→ **Task item**
Each line of the data below that contains "ease" must be copied.

::::

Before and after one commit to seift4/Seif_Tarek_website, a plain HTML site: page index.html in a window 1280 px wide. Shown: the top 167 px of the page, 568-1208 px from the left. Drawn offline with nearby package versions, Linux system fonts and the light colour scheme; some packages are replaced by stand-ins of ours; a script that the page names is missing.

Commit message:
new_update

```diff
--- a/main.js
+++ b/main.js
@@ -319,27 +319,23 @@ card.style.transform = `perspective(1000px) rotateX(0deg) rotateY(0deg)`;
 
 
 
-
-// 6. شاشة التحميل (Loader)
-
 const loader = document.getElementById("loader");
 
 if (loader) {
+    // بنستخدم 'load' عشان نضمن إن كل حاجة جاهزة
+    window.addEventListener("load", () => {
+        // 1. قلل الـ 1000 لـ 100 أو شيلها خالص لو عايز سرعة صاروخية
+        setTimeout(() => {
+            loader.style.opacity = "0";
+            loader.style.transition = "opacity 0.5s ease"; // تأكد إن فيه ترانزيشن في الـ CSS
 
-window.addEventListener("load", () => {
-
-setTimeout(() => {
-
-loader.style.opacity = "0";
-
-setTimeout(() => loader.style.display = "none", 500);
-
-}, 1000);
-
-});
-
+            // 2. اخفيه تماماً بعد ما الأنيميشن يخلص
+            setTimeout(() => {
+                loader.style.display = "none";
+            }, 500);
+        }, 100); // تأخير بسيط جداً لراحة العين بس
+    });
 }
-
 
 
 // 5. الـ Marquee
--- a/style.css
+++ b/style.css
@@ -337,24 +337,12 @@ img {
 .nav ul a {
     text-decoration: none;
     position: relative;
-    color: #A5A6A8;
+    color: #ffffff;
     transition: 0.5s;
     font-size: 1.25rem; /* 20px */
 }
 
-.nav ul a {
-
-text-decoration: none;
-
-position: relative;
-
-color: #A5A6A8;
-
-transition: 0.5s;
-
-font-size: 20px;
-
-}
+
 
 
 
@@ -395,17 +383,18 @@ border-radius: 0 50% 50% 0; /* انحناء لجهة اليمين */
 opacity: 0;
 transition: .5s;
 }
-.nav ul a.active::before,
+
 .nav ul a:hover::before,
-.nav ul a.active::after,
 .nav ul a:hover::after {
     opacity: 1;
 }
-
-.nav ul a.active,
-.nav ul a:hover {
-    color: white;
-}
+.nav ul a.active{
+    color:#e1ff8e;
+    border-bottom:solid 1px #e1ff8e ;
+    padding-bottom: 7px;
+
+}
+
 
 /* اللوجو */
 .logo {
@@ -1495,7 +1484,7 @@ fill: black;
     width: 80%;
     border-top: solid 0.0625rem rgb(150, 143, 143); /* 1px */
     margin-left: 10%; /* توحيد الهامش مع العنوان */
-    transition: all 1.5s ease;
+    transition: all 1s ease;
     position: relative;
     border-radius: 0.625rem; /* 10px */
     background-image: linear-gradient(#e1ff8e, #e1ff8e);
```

::::

→ **Response to this task**
+            loader.style.transition = "opacity 0.5s ease"; // تأكد إن فيه ترانزيشن في الـ CSS
-    transition: all 1.5s ease;
+    transition: all 1s ease;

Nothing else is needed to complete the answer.